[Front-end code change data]
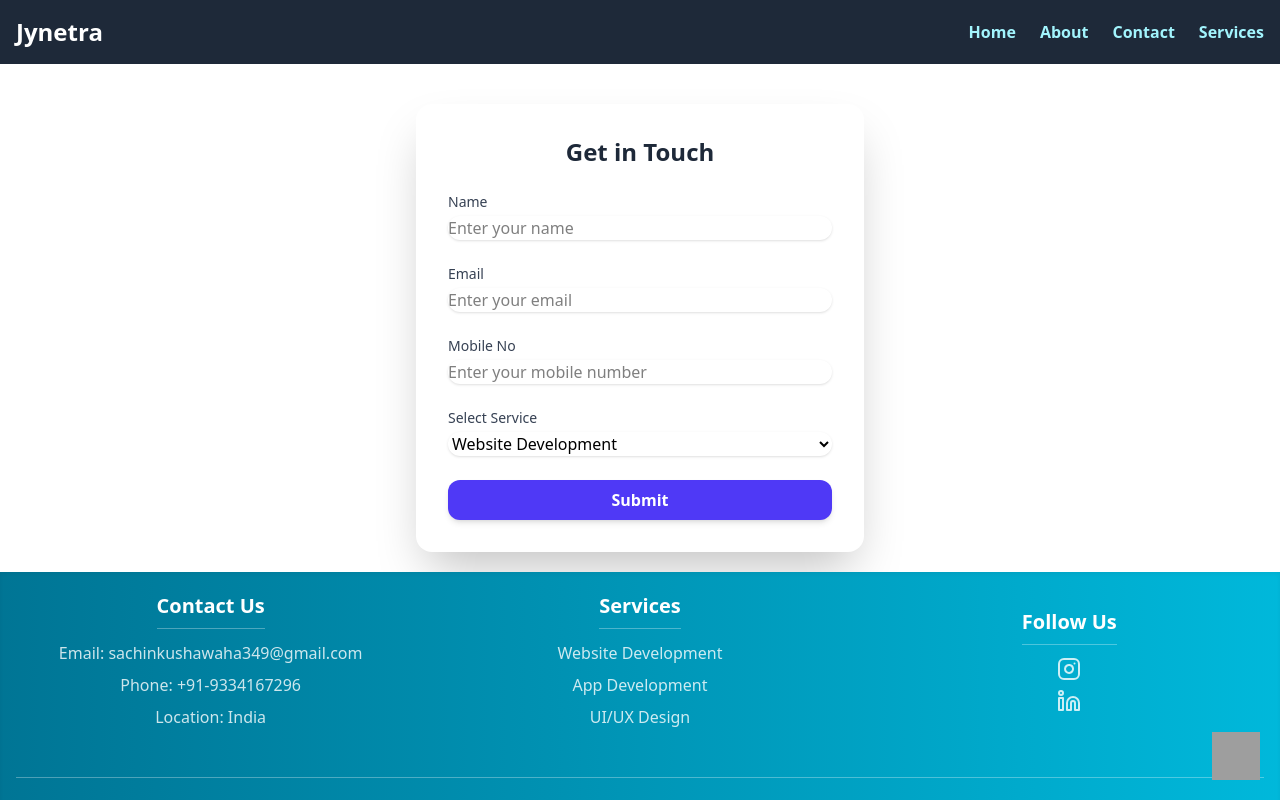
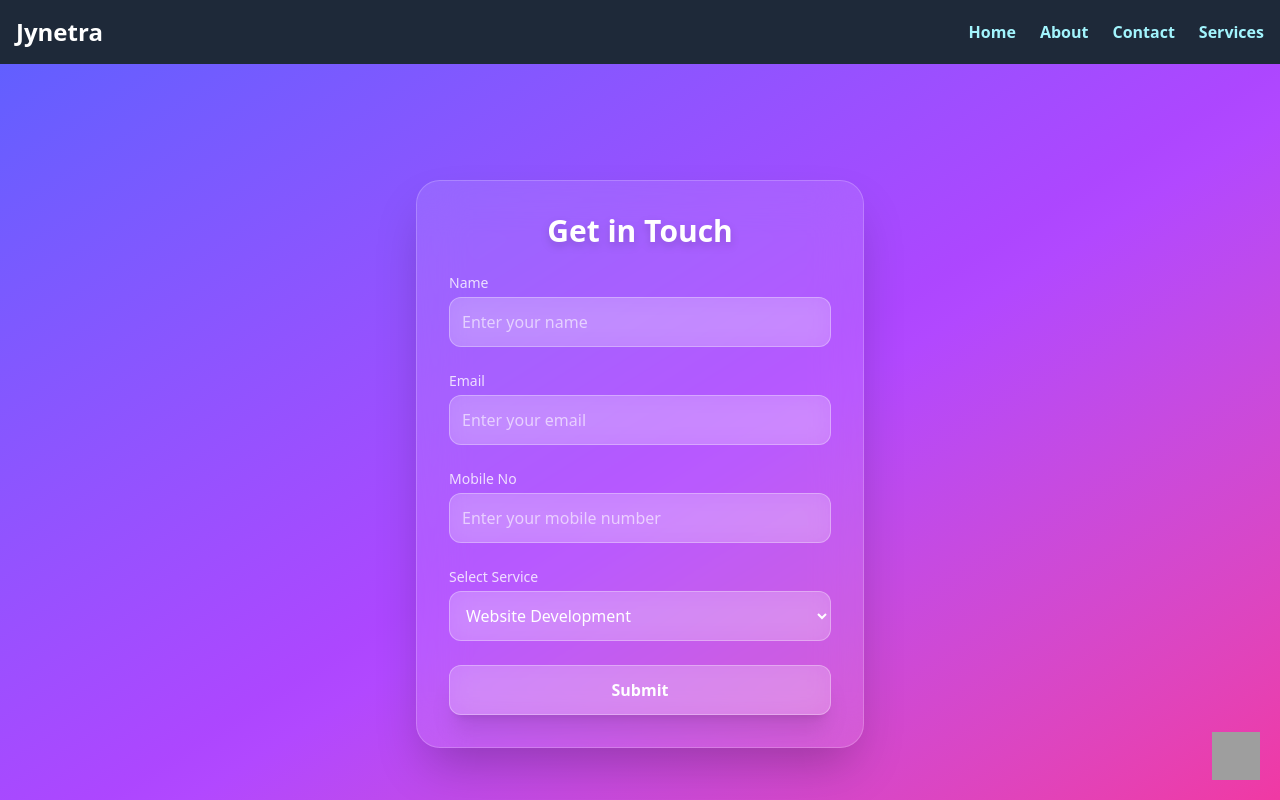
Before and after one commit to sachinkushwha/jynetra, a React (Vite) app: page /form in a window 1280 px wide. Shown: the top 800 px of the page. Built offline with nearby package versions, Linux system fonts and the light colour scheme; grey boxes are pictures that could not be loaded.

Commit message:
Update form.jsx

```diff
--- a/src/components/form.jsx
+++ b/src/components/form.jsx
@@ -1,93 +1,107 @@
-import { useRef } from "react"
+import { useRef } from "react";
 import { useNavigate } from "react-router-dom";
+
 export const Form = () => {
   const navigate = useNavigate();
   const name = useRef();
   const email = useRef();
   const mobile = useRef();
   const service = useRef();
+
   const handlesubmit = async (e) => {
     e.preventDefault();
+
     const CHAT_ID = import.meta.env.VITE_CHAT_ID;
     const BOT_TOKEN = import.meta.env.VITE_BOT_TOKEN;
     const url = `https://api.telegram.org/bot${BOT_TOKEN}/sendMessage`;
 
     const response = await fetch(url, {
-            method: 'POST', headers: { 'Content-type': 'application/json' }, body: JSON.stringify({
+      method: "POST",
+      headers: { "Content-type": "application/json" },
+      body: JSON.stringify({
         chat_id: CHAT_ID,
-                text: `New project:\nName: ${name.current.value}\nEmail: ${email.current.value}\nPhone: ${mobile.current.value}\nService: ${service.current.value}`
-            })
-        })
+        text: `New project:\nName: ${name.current.value}\nEmail: ${email.current.value}\nPhone: ${mobile.current.value}\nService: ${service.current.value}`,
+      }),
+    });
+
     const data = await response.json();
     if (data.ok) {
-            alert('thank you\nyour request submit successfully');
-            navigate('/');
+      alert("thank you\nyour request submitted successfully");
+      navigate("/");
     } else {
-            alert('something went worng\nplease try again')
+      alert("something went wrong\nplease try again");
     }
+  };
 
-
-    }
   return (
+    <div className="min-h-screen flex items-center justify-center bg-gradient-to-br from-indigo-500 via-purple-500 to-pink-500 p-5">
       <form
         onSubmit={handlesubmit}
-            className="max-w-md mx-auto mt-10 p-8 bg-white shadow-2xl rounded-2xl space-y-6 mb-5"
+        className="w-full max-w-md backdrop-blur-xl bg-white/10 border border-white/20 shadow-2xl rounded-3xl p-8 space-y-6 animate-fadeIn"
       >
-            <h2 className="text-2xl font-bold text-center text-gray-800">Get in Touch</h2>
+        <h2 className="text-3xl font-bold text-center text-white drop-shadow-lg">
+          Get in Touch
+        </h2>
 
         <div>
-                <label htmlFor="name" className="block text-sm font-medium text-gray-700">Name</label>
+          <label className="block text-sm font-medium text-white/80">Name</label>
           <input
             type="text"
             ref={name}
-                    id="name"
-                    className="mt-1 block w-full rounded-xl border-gray-300 shadow-sm focus:border-indigo-500 focus:ring-indigo-500"
+            className="mt-1 block w-full rounded-xl bg-white/20 text-white placeholder-white/60 border border-white/30 focus:ring-2 focus:ring-indigo-300 focus:border-transparent transition backdrop-blur-md p-3"
             placeholder="Enter your name"
           />
         </div>
 
         <div>
-                <label htmlFor="email" className="block text-sm font-medium text-gray-700">Email</label>
+          <label className="block text-sm font-medium text-white/80">Email</label>
           <input
             type="email"
             ref={email}
-                    id="email"
-                    className="mt-1 block w-full rounded-xl border-gray-300 shadow-sm focus:border-indigo-500 focus:ring-indigo-500"
+            className="mt-1 block w-full rounded-xl bg-white/20 text-white placeholder-white/60 border border-white/30 focus:ring-2 focus:ring-indigo-300 focus:border-transparent transition backdrop-blur-md p-3"
             placeholder="Enter your email"
           />
         </div>
 
         <div>
-                <label htmlFor="mobile" className="block text-sm font-medium text-gray-700">Mobile No</label>
+          <label className="block text-sm font-medium text-white/80">
+            Mobile No
+          </label>
           <input
             type="tel"
             ref={mobile}
-                    id="mobile"
-                    className="mt-1 block w-full rounded-xl border-gray-300 shadow-sm focus:border-indigo-500 focus:ring-indigo-500"
+            className="mt-1 block w-full rounded-xl bg-white/20 text-white placeholder-white/60 border border-white/30 focus:ring-2 focus:ring-indigo-300 focus:border-transparent transition backdrop-blur-md p-3"
             placeholder="Enter your mobile number"
           />
         </div>
 
         <div>
-                <label htmlFor="service" className="block text-sm font-medium text-gray-700">Select Service</label>
+          <label className="block text-sm font-medium text-white/80">
+            Select Service
+          </label>
           <select
             ref={service}
-                    id="service"
-                    className="mt-1 block w-full rounded-xl border-gray-300 shadow-sm focus:border-indigo-500 focus:ring-indigo-500"
+            className="mt-1 block w-full rounded-xl bg-white/20 text-white border border-white/30 focus:ring-2 focus:ring-indigo-300 focus:border-transparent transition backdrop-blur-md p-3"
           >
-                    <option value="Website development">Website Development</option>
-                    <option value="App development">App Development</option>
-                    <option value="SEO">SEO</option>
+            <option className="text-black" value="Website development">
+              Website Development
+            </option>
+            <option className="text-black" value="App development">
+              App Development
+            </option>
+            <option className="text-black" value="SEO">
+              SEO
+            </option>
           </select>
         </div>
 
         <button
           type="submit"
-                className="w-full py-2 px-4 bg-indigo-600 hover:bg-indigo-700 text-white font-semibold rounded-xl shadow-md transition"
+          className="w-full py-3 px-4 bg-white/20 border border-white/30 text-white font-semibold rounded-xl shadow-xl hover:bg-white/30 transition backdrop-blur-lg hover:scale-[1.02] active:scale-95"
         >
           Submit
         </button>
       </form>
-
-    )
-}
+    </div>
+  );
+};
```
Lines whose indentation alone changed are shown as unchanged.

Work request: Each record above must be retyped exactly, minus its pictures.

Completed exercise:
Before and after one commit to sachinkushwha/jynetra, a React (Vite) app: page /form in a window 1280 px wide. Shown: the top 800 px of the page. Built offline with nearby package versions, Linux system fonts and the light colour scheme; grey boxes are pictures that could not be loaded.

Commit message:
Update form.jsx

```diff
--- a/src/components/form.jsx
+++ b/src/components/form.jsx
@@ -1,93 +1,107 @@
-import { useRef } from "react"
+import { useRef } from "react";
 import { useNavigate } from "react-router-dom";
+
 export const Form = () => {
   const navigate = useNavigate();
   const name = useRef();
   const email = useRef();
   const mobile = useRef();
   const service = useRef();
+
   const handlesubmit = async (e) => {
     e.preventDefault();
+
     const CHAT_ID = import.meta.env.VITE_CHAT_ID;
     const BOT_TOKEN = import.meta.env.VITE_BOT_TOKEN;
     const url = `https://api.telegram.org/bot${BOT_TOKEN}/sendMessage`;
 
     const response = await fetch(url, {
-            method: 'POST', headers: { 'Content-type': 'application/json' }, body: JSON.stringify({
+      method: "POST",
+      headers: { "Content-type": "application/json" },
+      body: JSON.stringify({
         chat_id: CHAT_ID,
-                text: `New project:\nName: ${name.current.value}\nEmail: ${email.current.value}\nPhone: ${mobile.current.value}\nService: ${service.current.value}`
-            })
-        })
+        text: `New project:\nName: ${name.current.value}\nEmail: ${email.current.value}\nPhone: ${mobile.current.value}\nService: ${service.current.value}`,
+      }),
+    });
+
     const data = await response.json();
     if (data.ok) {
-            alert('thank you\nyour request submit successfully');
-            navigate('/');
+      alert("thank you\nyour request submitted successfully");
+      navigate("/");
     } else {
-            alert('something went worng\nplease try again')
+      alert("something went wrong\nplease try again");
     }
+  };
 
-
-    }
   return (
+    <div className="min-h-screen flex items-center justify-center bg-gradient-to-br from-indigo-500 via-purple-500 to-pink-500 p-5">
       <form
         onSubmit={handlesubmit}
-            className="max-w-md mx-auto mt-10 p-8 bg-white shadow-2xl rounded-2xl space-y-6 mb-5"
+        className="w-full max-w-md backdrop-blur-xl bg-white/10 border border-white/20 shadow-2xl rounded-3xl p-8 space-y-6 animate-fadeIn"
       >
-            <h2 className="text-2xl font-bold text-center text-gray-800">Get in Touch</h2>
+        <h2 className="text-3xl font-bold text-center text-white drop-shadow-lg">
+          Get in Touch
+        </h2>
 
         <div>
-                <label htmlFor="name" className="block text-sm font-medium text-gray-700">Name</label>
+          <label className="block text-sm font-medium text-white/80">Name</label>
           <input
             type="text"
             ref={name}
-                    id="name"
-                    className="mt-1 block w-full rounded-xl border-gray-300 shadow-sm focus:border-indigo-500 focus:ring-indigo-500"
+            className="mt-1 block w-full rounded-xl bg-white/20 text-white placeholder-white/60 border border-white/30 focus:ring-2 focus:ring-indigo-300 focus:border-transparent transition backdrop-blur-md p-3"
             placeholder="Enter your name"
           />
         </div>
 
         <div>
-                <label htmlFor="email" className="block text-sm font-medium text-gray-700">Email</label>
+          <label className="block text-sm font-medium text-white/80">Email</label>
           <input
             type="email"
             ref={email}
-                    id="email"
-                    className="mt-1 block w-full rounded-xl border-gray-300 shadow-sm focus:border-indigo-500 focus:ring-indigo-500"
+            className="mt-1 block w-full rounded-xl bg-white/20 text-white placeholder-white/60 border border-white/30 focus:ring-2 focus:ring-indigo-300 focus:border-transparent transition backdrop-blur-md p-3"
             placeholder="Enter your email"
           />
         </div>
 
         <div>
-                <label htmlFor="mobile" className="block text-sm font-medium text-gray-700">Mobile No</label>
+          <label className="block text-sm font-medium text-white/80">
+            Mobile No
+          </label>
           <input
             type="tel"
             ref={mobile}
-                    id="mobile"
-                    className="mt-1 block w-full rounded-xl border-gray-300 shadow-sm focus:border-indigo-500 focus:ring-indigo-500"
+            className="mt-1 block w-full rounded-xl bg-white/20 text-white placeholder-white/60 border border-white/30 focus:ring-2 focus:ring-indigo-300 focus:border-transparent transition backdrop-blur-md p-3"
             placeholder="Enter your mobile number"
           />
         </div>
 
         <div>
-                <label htmlFor="service" className="block text-sm font-medium text-gray-700">Select Service</label>
+          <label className="block text-sm font-medium text-white/80">
+            Select Service
+          </label>
           <select
             ref={service}
-                    id="service"
-                    className="mt-1 block w-full rounded-xl border-gray-300 shadow-sm focus:border-indigo-500 focus:ring-indigo-500"
+            className="mt-1 block w-full rounded-xl bg-white/20 text-white border border-white/30 focus:ring-2 focus:ring-indigo-300 focus:border-transparent transition backdrop-blur-md p-3"
           >
-                    <option value="Website development">Website Development</option>
-                    <option value="App development">App Development</option>
-                    <option value="SEO">SEO</option>
+            <option className="text-black" value="Website development">
+              Website Development
+            </option>
+            <option className="text-black" value="App development">
+              App Development
+            </option>
+            <option className="text-black" value="SEO">
+              SEO
+            </option>
           </select>
         </div>
 
         <button
           type="submit"
-                className="w-full py-2 px-4 bg-indigo-600 hover:bg-indigo-700 text-white font-semibold rounded-xl shadow-md transition"
+          className="w-full py-3 px-4 bg-white/20 border border-white/30 text-white font-semibold rounded-xl shadow-xl hover:bg-white/30 transition backdrop-blur-lg hover:scale-[1.02] active:scale-95"
         >
           Submit
         </button>
       </form>
-
-    )
-}
+    </div>
+  );
+};
```
Lines whose indentation alone changed are shown as unchanged.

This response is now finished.